→ **Assignment**
A letter-for-letter copy of the listing is required, with no pictures in it.

→ **Supplied information**
%%
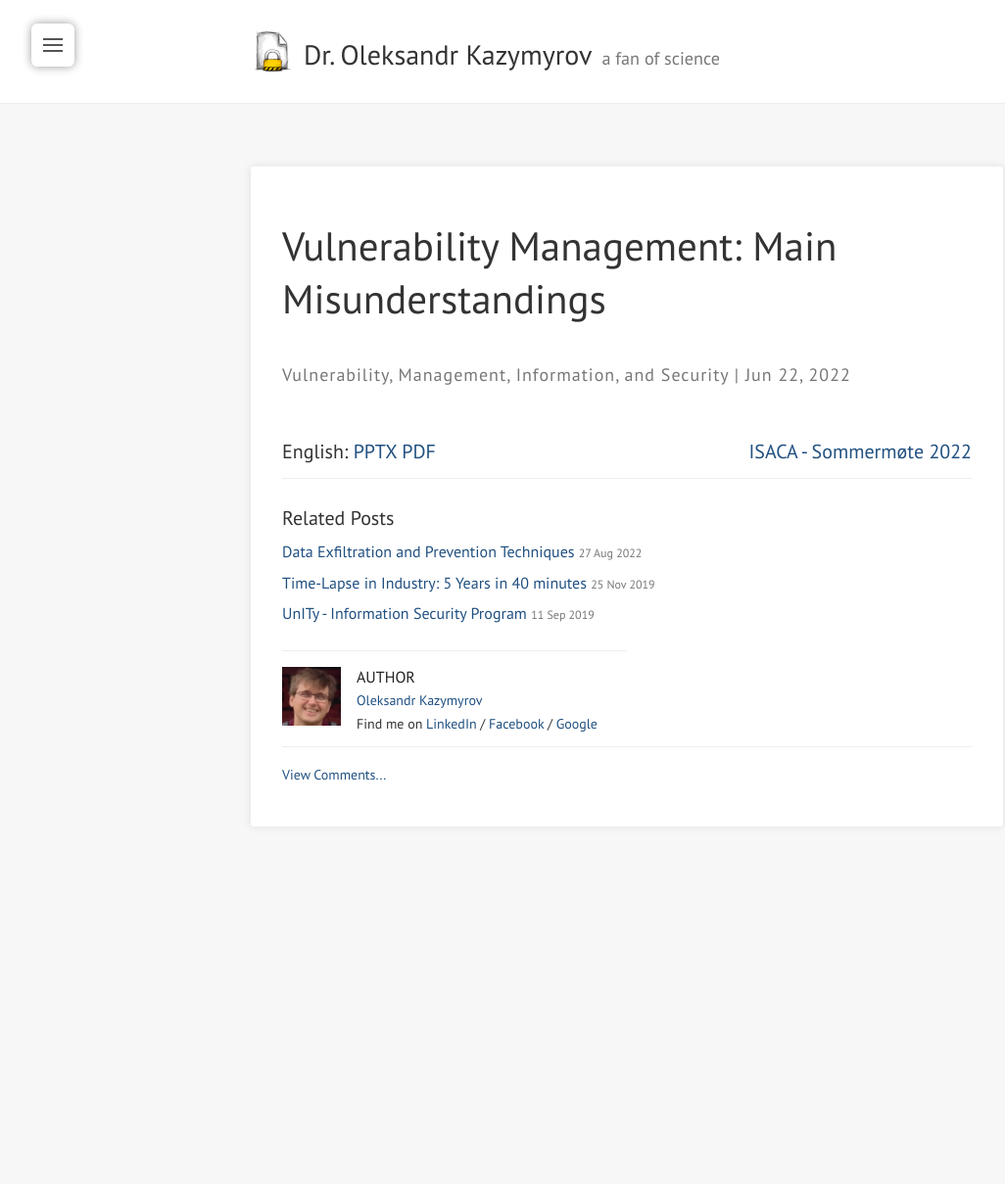
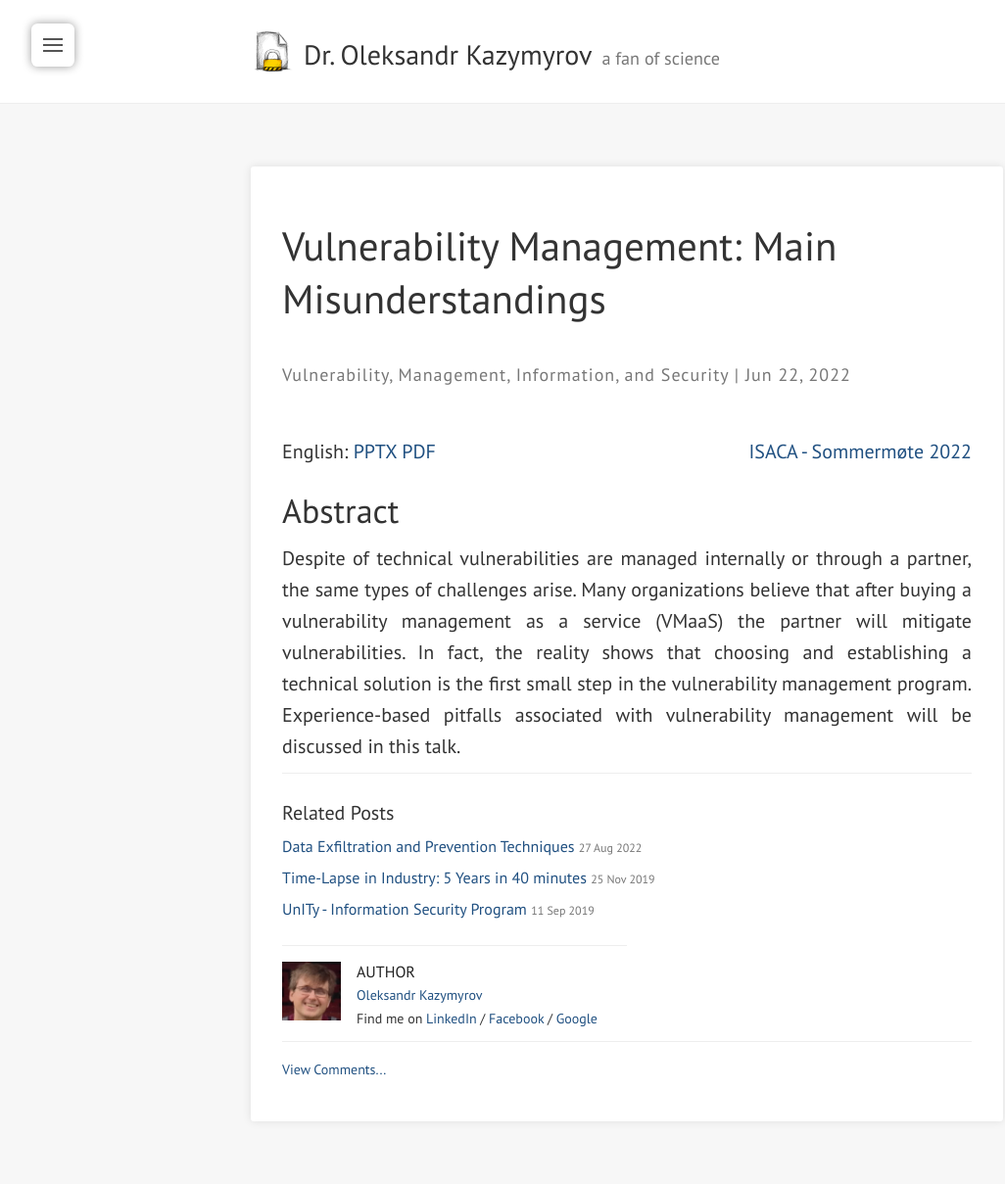
Before and after one commit to okazymyrov/okazymyrov.github.io, a Jekyll site: the page built from _posts/presentations/2022/2022-06-22-Vulnerability-Management-Main-Misunderstandings.md, in a window 1280 px wide. Shown: the whole page at 98% size, without its empty margins (0-1026 px from the left). Built offline with Jekyll 4.4.1, drawn with Linux system fonts in a browser that asks for light colours; nearby versions of some CDN libraries; before the commit the page ends 908 px from its top, so only the background shows below that.

Commit message:
Update 2022-06-22-Vulnerability-Management-Main-Misunderstandings.md

```diff
--- a/_posts/presentations/2022/2022-06-22-Vulnerability-Management-Main-Misunderstandings.md
+++ b/_posts/presentations/2022/2022-06-22-Vulnerability-Management-Main-Misunderstandings.md
@@ -12,3 +12,9 @@ comments: true
 ---
 
 English: [PPTX]({{ site.url }}/assets/attachments/presentations/2022/664bcc5e097f4efd919d1f1530be5e287a76fd06a06805cb71c05119839fa16b.pptx) [PDF]({{ site.url }}/assets/attachments/presentations/2022/cf21a1b4bf9c508bd4c6e3eafa29ec1448c5a33dba926b05c37b8973e0df8004.pdf) <span style="float: right;">[ISACA - Sommermøte 2022](https://www.deltager.no/event/generalforsamling_og_sommermote_2022_15062022#init)</span>
+
+<!--more-->
+
+## Abstract
+
+Despite of technical vulnerabilities are managed internally or through a partner, the same types of challenges arise. Many organizations believe that after buying a vulnerability management as a service (VMaaS) the partner will mitigate vulnerabilities. In fact, the reality shows that choosing and establishing a technical solution is the first small step in the vulnerability management program. Experience-based pitfalls associated with vulnerability management will be discussed in this talk.
```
%%
→ **Solution to the problem**
Before and after one commit to okazymyrov/okazymyrov.github.io, a Jekyll site: the page built from _posts/presentations/2022/2022-06-22-Vulnerability-Management-Main-Misunderstandings.md, in a window 1280 px wide. Shown: the whole page at 98% size, without its empty margins (0-1026 px from the left). Built offline with Jekyll 4.4.1, drawn with Linux system fonts in a browser that asks for light colours; nearby versions of some CDN libraries; before the commit the page ends 908 px from its top, so only the background shows below that.

Commit message:
Update 2022-06-22-Vulnerability-Management-Main-Misunderstandings.md

```diff
--- a/_posts/presentations/2022/2022-06-22-Vulnerability-Management-Main-Misunderstandings.md
+++ b/_posts/presentations/2022/2022-06-22-Vulnerability-Management-Main-Misunderstandings.md
@@ -12,3 +12,9 @@ comments: true
 ---
 
 English: [PPTX]({{ site.url }}/assets/attachments/presentations/2022/664bcc5e097f4efd919d1f1530be5e287a76fd06a06805cb71c05119839fa16b.pptx) [PDF]({{ site.url }}/assets/attachments/presentations/2022/cf21a1b4bf9c508bd4c6e3eafa29ec1448c5a33dba926b05c37b8973e0df8004.pdf) <span style="float: right;">[ISACA - Sommermøte 2022](https://www.deltager.no/event/generalforsamling_og_sommermote_2022_15062022#init)</span>
+
+<!--more-->
+
+## Abstract
+
+Despite of technical vulnerabilities are managed internally or through a partner, the same types of challenges arise. Many organizations believe that after buying a vulnerability management as a service (VMaaS) the partner will mitigate vulnerabilities. In fact, the reality shows that choosing and establishing a technical solution is the first small step in the vulnerability management program. Experience-based pitfalls associated with vulnerability management will be discussed in this talk.
```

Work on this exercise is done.